#### Source material
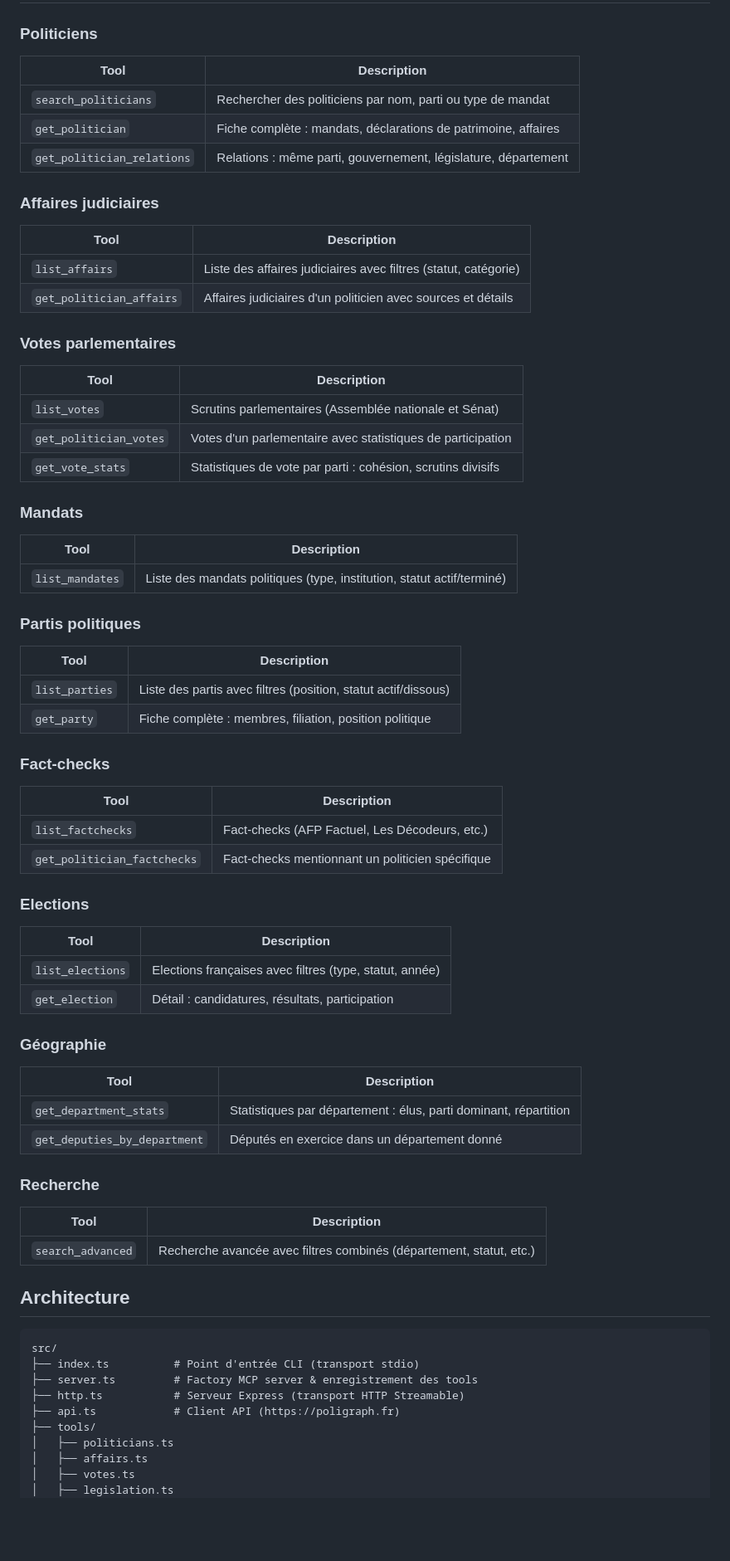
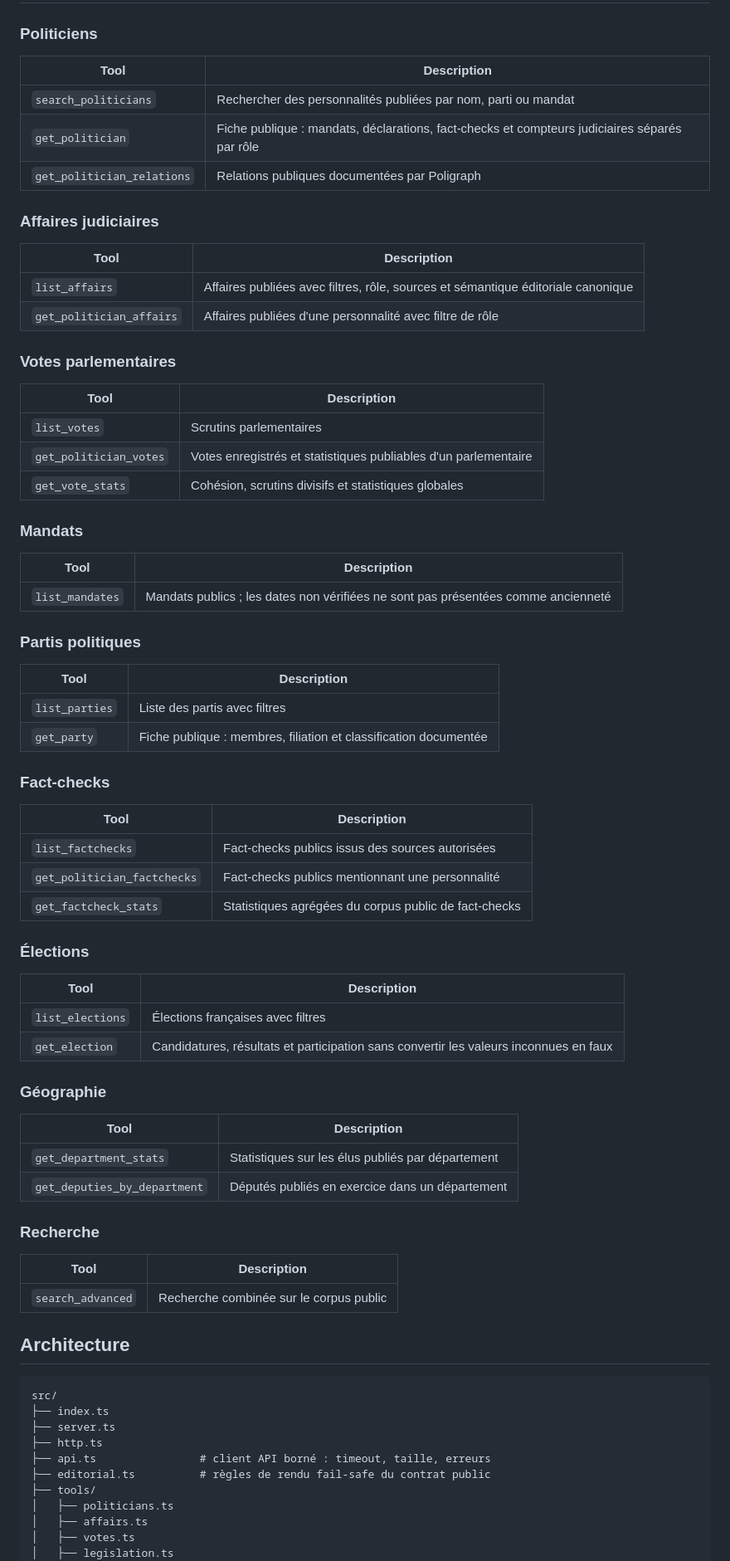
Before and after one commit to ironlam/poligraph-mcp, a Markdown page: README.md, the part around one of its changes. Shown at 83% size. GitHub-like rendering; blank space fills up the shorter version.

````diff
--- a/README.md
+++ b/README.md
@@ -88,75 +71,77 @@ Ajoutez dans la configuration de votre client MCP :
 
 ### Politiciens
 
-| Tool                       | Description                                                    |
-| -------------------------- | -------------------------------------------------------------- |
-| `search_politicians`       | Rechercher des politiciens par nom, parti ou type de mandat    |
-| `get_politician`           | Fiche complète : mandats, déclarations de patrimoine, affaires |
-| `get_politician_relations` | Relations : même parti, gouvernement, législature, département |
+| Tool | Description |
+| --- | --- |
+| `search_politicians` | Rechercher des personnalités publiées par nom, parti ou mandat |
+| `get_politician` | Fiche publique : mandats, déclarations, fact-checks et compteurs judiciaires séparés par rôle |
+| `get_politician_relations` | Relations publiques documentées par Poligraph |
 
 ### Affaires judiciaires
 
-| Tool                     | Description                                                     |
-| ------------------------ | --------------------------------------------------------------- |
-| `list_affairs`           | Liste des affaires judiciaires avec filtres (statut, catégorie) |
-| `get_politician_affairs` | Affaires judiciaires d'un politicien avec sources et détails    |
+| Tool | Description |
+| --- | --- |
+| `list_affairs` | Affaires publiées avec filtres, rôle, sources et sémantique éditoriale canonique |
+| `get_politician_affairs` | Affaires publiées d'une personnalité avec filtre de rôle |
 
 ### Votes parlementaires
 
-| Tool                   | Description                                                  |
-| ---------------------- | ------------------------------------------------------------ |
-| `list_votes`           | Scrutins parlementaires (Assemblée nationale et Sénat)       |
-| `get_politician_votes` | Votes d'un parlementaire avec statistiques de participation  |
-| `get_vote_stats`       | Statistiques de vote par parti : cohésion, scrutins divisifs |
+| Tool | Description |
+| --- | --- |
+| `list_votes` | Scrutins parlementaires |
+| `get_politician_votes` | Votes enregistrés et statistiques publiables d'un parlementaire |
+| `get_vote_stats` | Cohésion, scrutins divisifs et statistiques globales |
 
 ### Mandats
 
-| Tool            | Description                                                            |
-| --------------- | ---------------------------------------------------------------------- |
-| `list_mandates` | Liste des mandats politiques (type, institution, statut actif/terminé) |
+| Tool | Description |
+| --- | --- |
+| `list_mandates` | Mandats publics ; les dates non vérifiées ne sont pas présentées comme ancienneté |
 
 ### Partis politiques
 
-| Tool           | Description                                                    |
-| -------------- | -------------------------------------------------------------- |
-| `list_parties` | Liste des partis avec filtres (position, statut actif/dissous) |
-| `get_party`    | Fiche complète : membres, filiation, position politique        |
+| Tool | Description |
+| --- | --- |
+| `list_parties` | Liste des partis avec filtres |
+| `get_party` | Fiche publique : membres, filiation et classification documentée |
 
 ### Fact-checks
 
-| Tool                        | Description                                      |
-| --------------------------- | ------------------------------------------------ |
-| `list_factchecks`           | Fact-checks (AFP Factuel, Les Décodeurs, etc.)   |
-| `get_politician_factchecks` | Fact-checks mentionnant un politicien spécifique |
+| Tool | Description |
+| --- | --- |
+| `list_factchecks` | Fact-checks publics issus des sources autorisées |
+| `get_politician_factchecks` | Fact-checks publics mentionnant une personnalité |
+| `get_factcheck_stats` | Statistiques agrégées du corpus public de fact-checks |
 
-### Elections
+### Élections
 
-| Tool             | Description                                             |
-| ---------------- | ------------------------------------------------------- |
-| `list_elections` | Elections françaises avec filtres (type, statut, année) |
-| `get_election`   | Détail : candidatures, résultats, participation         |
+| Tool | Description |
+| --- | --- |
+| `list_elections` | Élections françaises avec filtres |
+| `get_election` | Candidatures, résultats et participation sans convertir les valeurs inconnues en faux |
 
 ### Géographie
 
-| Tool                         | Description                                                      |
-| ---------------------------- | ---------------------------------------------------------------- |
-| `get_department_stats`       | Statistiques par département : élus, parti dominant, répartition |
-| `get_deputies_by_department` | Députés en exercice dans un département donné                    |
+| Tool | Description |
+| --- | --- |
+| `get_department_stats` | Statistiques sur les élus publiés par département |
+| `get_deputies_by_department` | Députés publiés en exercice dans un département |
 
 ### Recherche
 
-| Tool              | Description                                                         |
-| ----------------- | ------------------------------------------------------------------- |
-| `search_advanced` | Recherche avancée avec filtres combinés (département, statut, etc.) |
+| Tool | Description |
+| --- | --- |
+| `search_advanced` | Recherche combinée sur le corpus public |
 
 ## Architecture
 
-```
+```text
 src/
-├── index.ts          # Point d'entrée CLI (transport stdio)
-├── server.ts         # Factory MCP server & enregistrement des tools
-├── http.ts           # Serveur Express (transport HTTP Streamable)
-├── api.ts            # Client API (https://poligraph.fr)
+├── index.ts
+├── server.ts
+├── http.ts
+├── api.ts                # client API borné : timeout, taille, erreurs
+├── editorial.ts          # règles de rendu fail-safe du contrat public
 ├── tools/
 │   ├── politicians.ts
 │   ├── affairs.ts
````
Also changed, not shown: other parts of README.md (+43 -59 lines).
==
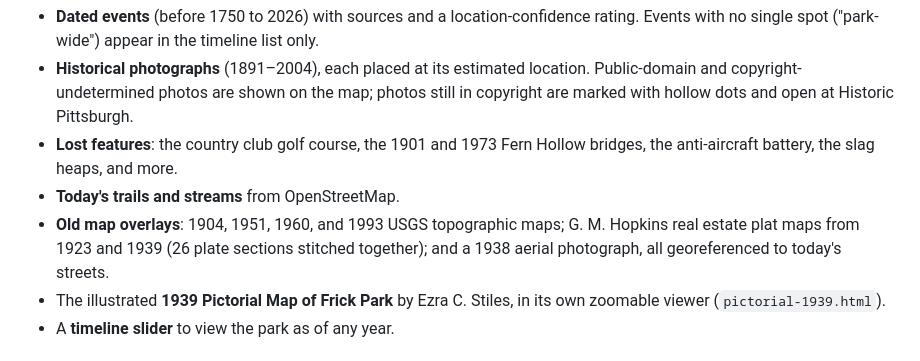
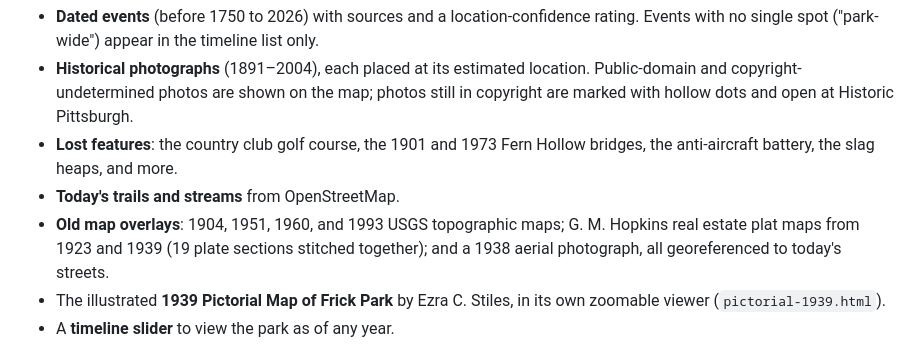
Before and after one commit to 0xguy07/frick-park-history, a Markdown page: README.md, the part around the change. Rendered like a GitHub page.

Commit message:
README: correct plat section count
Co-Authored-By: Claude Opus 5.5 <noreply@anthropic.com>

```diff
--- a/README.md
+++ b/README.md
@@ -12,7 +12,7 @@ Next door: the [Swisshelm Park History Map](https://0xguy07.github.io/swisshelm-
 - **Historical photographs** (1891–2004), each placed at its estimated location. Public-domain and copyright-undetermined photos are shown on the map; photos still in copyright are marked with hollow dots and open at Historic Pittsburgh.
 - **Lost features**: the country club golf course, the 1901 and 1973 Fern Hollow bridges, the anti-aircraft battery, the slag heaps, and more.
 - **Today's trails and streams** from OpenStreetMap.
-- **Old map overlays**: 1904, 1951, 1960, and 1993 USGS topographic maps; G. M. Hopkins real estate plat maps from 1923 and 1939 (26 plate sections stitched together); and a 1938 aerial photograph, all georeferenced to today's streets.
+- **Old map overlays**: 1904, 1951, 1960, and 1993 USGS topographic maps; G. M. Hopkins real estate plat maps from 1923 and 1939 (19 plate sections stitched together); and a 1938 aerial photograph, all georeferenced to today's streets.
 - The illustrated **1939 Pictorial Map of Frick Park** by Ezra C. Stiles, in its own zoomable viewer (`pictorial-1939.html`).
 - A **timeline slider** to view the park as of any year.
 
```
* * *
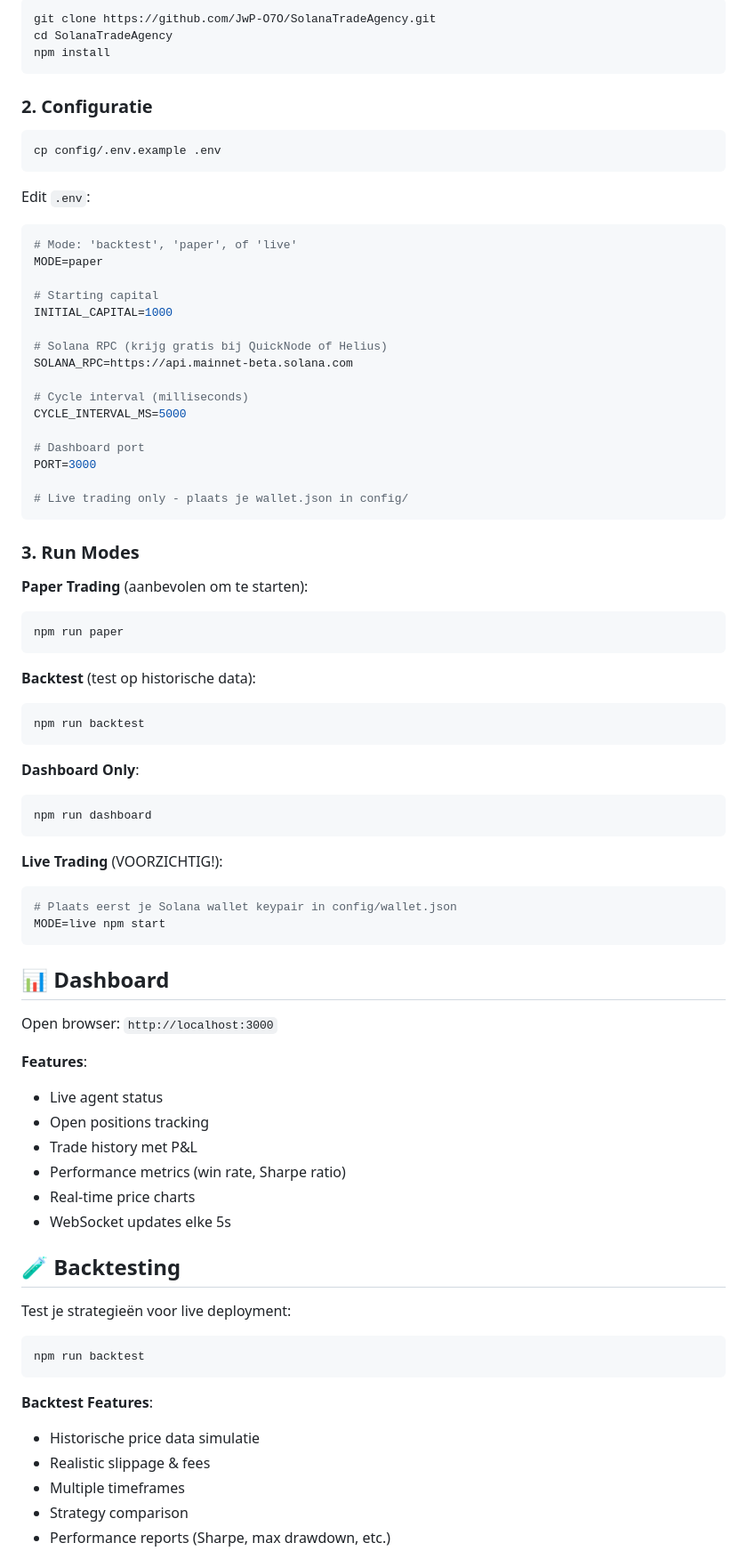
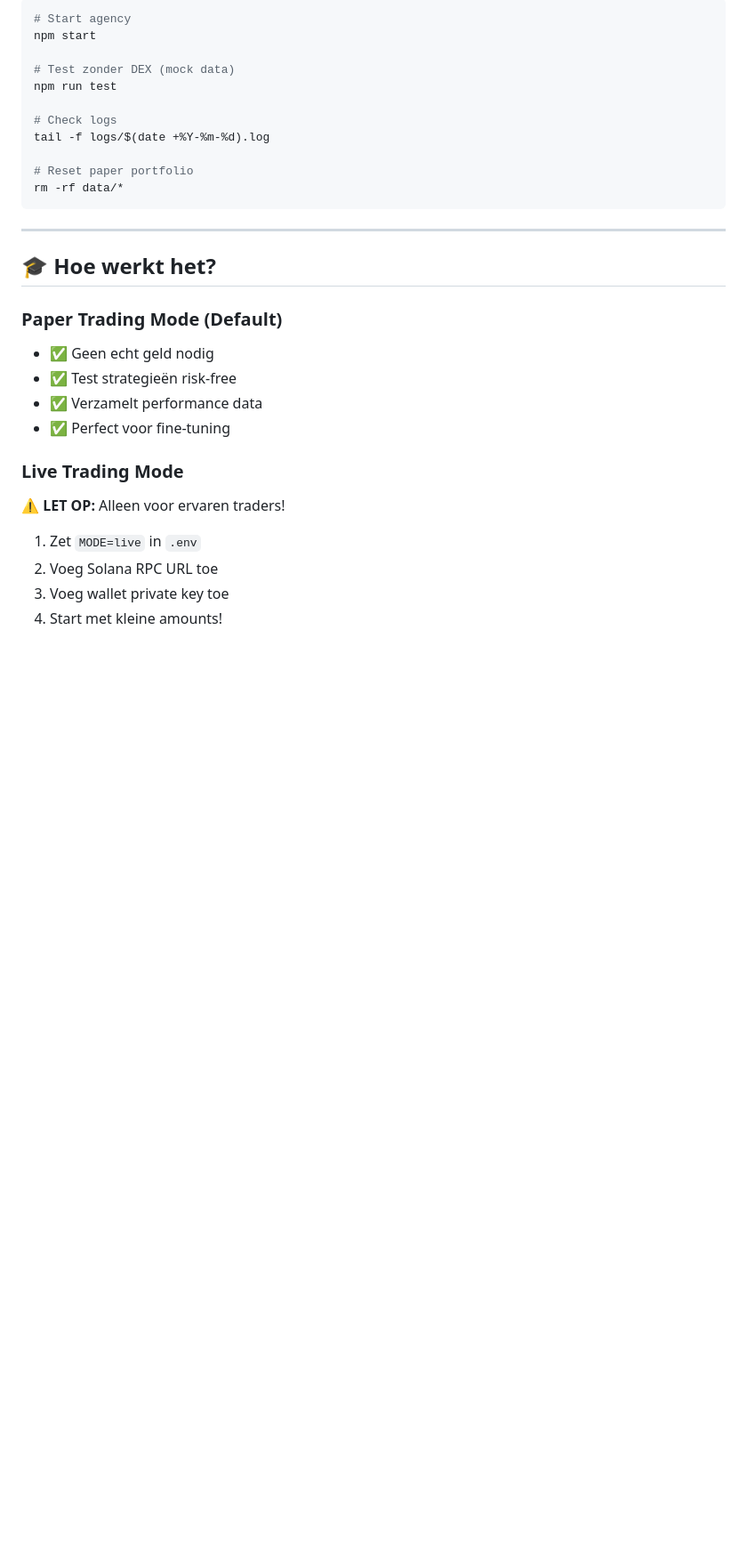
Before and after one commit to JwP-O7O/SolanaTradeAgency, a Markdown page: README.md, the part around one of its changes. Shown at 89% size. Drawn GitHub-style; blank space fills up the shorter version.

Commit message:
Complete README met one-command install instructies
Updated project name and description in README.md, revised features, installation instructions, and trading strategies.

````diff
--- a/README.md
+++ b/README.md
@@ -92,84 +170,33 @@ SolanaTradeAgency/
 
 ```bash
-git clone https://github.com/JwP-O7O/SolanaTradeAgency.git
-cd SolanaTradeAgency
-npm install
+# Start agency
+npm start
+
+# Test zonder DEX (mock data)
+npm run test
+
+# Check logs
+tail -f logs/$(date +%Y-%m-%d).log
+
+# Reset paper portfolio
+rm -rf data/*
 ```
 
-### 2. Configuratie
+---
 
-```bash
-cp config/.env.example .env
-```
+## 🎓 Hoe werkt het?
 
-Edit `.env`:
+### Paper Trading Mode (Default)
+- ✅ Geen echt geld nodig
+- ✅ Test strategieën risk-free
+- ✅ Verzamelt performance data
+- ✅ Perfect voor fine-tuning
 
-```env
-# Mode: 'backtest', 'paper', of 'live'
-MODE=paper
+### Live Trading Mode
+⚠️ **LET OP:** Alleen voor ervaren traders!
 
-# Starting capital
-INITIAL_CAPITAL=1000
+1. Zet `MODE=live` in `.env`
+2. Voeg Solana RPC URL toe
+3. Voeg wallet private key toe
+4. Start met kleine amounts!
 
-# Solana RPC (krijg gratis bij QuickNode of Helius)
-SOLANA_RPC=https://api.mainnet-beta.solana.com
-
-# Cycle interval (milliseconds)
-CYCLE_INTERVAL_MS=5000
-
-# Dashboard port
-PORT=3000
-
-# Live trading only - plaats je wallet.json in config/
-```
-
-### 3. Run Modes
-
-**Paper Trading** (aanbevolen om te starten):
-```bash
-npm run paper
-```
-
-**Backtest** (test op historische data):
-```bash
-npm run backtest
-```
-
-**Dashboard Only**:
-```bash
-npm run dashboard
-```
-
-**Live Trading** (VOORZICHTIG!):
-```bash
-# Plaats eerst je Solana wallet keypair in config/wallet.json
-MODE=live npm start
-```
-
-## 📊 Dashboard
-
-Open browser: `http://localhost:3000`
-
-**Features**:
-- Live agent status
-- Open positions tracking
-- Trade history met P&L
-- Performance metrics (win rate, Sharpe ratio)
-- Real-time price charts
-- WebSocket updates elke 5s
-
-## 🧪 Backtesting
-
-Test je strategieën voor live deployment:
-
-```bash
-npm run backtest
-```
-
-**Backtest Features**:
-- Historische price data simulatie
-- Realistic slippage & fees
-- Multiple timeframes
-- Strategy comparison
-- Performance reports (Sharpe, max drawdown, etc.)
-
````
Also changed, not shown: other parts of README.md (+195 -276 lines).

#### Assignment
Read through the records above and copy the lines that contain "data".

#### The answer
+# Test zonder DEX (mock data)
+rm -rf data/*
+- ✅ Verzamelt performance data
-**Backtest** (test op historische data):
-- Historische price data simulatie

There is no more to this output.